- Provided records
________________________________________
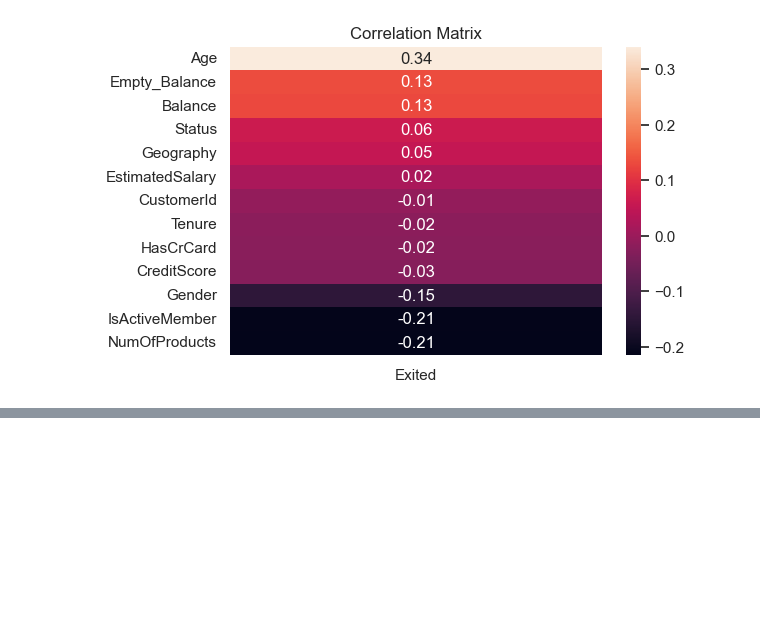
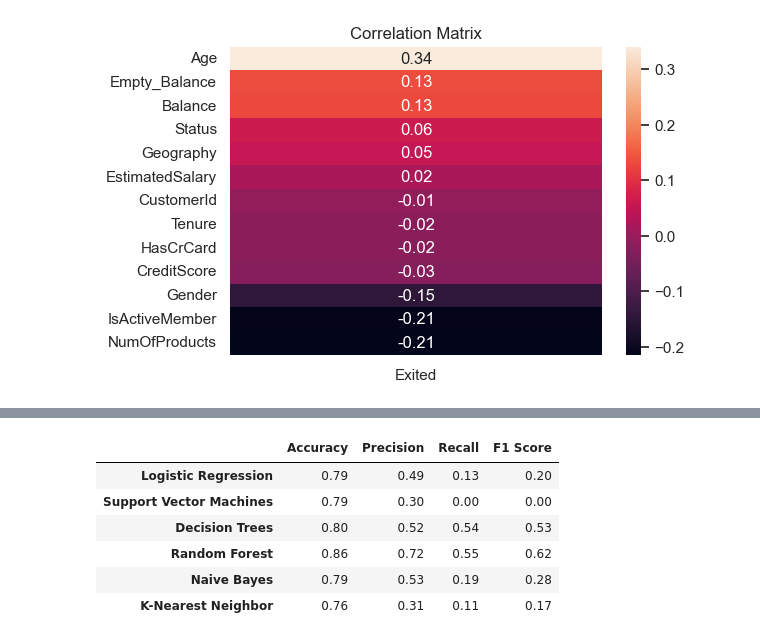
Before and after one commit to betuldemirdag/Ada_Lovelace_Akademi_Bitirme_Projesi, a Jupyter notebook: bank_churn.ipynb, the cells around one changed output, grey strips where cells are left out. Saved outputs shown, nothing was run; the diff lists cells and outputs as text; code cells hidden in the pictures; blank space fills up the shorter version.

```diff
--- a/bank_churn.ipynb
+++ b/bank_churn.ipynb
@@ -309,0 +321,10 @@ pred = model.predict(x_test)
+# %%
+evaluation(models)
+# %% [output]
+|  | Accuracy | Precision | Recall | F1 Score |
+| Logistic Regression | 0.79 | 0.49 | 0.13 | 0.20 |
+| Support Vector Machines | 0.79 | 0.30 | 0.00 | 0.00 |
+| Decision Trees | 0.80 | 0.52 | 0.54 | 0.53 |
+| Random Forest | 0.86 | 0.72 | 0.55 | 0.62 |
+| Naive Bayes | 0.79 | 0.53 | 0.19 | 0.28 |
+| K-Nearest Neighbor | 0.76 | 0.31 | 0.11 | 0.17 |
```
Also changed, not shown: parts of 48 cells of this notebook, 3 other files.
________________________________________
All records above are to be repeated exactly, with the images left out.

Before and after one commit to betuldemirdag/Ada_Lovelace_Akademi_Bitirme_Projesi, a Jupyter notebook: bank_churn.ipynb, the cells around one changed output, grey strips where cells are left out. Saved outputs shown, nothing was run; the diff lists cells and outputs as text; code cells hidden in the pictures; blank space fills up the shorter version.

```diff
--- a/bank_churn.ipynb
+++ b/bank_churn.ipynb
@@ -309,0 +321,10 @@ pred = model.predict(x_test)
+# %%
+evaluation(models)
+# %% [output]
+|  | Accuracy | Precision | Recall | F1 Score |
+| Logistic Regression | 0.79 | 0.49 | 0.13 | 0.20 |
+| Support Vector Machines | 0.79 | 0.30 | 0.00 | 0.00 |
+| Decision Trees | 0.80 | 0.52 | 0.54 | 0.53 |
+| Random Forest | 0.86 | 0.72 | 0.55 | 0.62 |
+| Naive Bayes | 0.79 | 0.53 | 0.19 | 0.28 |
+| K-Nearest Neighbor | 0.76 | 0.31 | 0.11 | 0.17 |
```
Also changed, not shown: parts of 48 cells of this notebook, 3 other files.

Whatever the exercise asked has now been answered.